Like her employers, Bella also has a reputation of being a "witch" and dabbles in the occult. According to Thyza Grey, Bella works as a team with them, with each of them having different powers. Bella represents the "old English" aspects of witchcraft. During their rituals and seances, Bella would perform activities such as sacrificing a white cock while chanting spells.

When Mark Easterbrook and Inspector Lejeune finally exposed the role of the three women in the murder-for-a-price racket with their occult activities as a smokescreen, they conclude that Bella did not really understand her part in it and merely did as directed by Thyrza Grey. According to Mark Easterbrook, "Bella's belief in witchcraft is genuine ... She believes in her own powers and rejoices in them." In Thyrza's scheme, what Bella did was useful for creating "atmosphere". Certainly when Mark Easterbrook first met Bella, he found something in her stare that startled him. "There was malice in it, and a curious intimate knowledge." He noted: "I felt that without effort, and almost without curiousity, she had known exactly what thoughts were in my mind". Ariadne Oliver who was there with him also found Bella "disconcerting".

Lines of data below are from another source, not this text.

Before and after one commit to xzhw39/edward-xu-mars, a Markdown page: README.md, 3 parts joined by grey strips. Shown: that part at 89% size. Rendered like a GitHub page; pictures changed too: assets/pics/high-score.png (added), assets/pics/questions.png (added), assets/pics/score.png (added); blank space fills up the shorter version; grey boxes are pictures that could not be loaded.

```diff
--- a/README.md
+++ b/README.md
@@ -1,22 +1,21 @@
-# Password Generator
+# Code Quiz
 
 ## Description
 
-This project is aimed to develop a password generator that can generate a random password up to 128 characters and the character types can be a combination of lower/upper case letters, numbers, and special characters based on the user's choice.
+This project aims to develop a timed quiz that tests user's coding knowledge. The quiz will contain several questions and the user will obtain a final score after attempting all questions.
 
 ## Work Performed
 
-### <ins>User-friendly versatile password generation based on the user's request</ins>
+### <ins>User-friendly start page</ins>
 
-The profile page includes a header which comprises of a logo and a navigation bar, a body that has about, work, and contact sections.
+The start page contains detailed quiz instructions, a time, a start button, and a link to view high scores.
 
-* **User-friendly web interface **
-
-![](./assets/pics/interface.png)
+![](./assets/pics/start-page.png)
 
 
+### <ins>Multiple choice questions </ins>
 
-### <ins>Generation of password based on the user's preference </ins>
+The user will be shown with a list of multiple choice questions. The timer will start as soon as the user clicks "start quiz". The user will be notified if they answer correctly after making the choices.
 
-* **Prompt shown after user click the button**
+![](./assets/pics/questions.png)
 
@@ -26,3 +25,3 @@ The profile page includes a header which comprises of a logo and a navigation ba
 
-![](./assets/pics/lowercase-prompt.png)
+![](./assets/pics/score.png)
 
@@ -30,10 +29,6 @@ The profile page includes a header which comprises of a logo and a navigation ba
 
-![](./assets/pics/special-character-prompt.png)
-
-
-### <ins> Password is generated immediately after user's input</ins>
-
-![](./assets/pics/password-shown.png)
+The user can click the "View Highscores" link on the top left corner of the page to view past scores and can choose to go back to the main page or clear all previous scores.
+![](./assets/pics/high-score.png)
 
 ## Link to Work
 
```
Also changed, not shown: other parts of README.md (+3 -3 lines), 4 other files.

PortrayalsEdit

In the 2010 ITV adaption The Pale Horse (Episode 1, series 5 of Agatha Christie's Marple), Thyrza Grey and Sybil Stamfordis actually own and run an inn named "The Pale Horse". Bella is a works as a cleaner at the inn. Like in the original story, she also has a reputation as the "local witch" and performs acts such as sacrificing white cocks. Bella is portrayed by Jenny Galloway.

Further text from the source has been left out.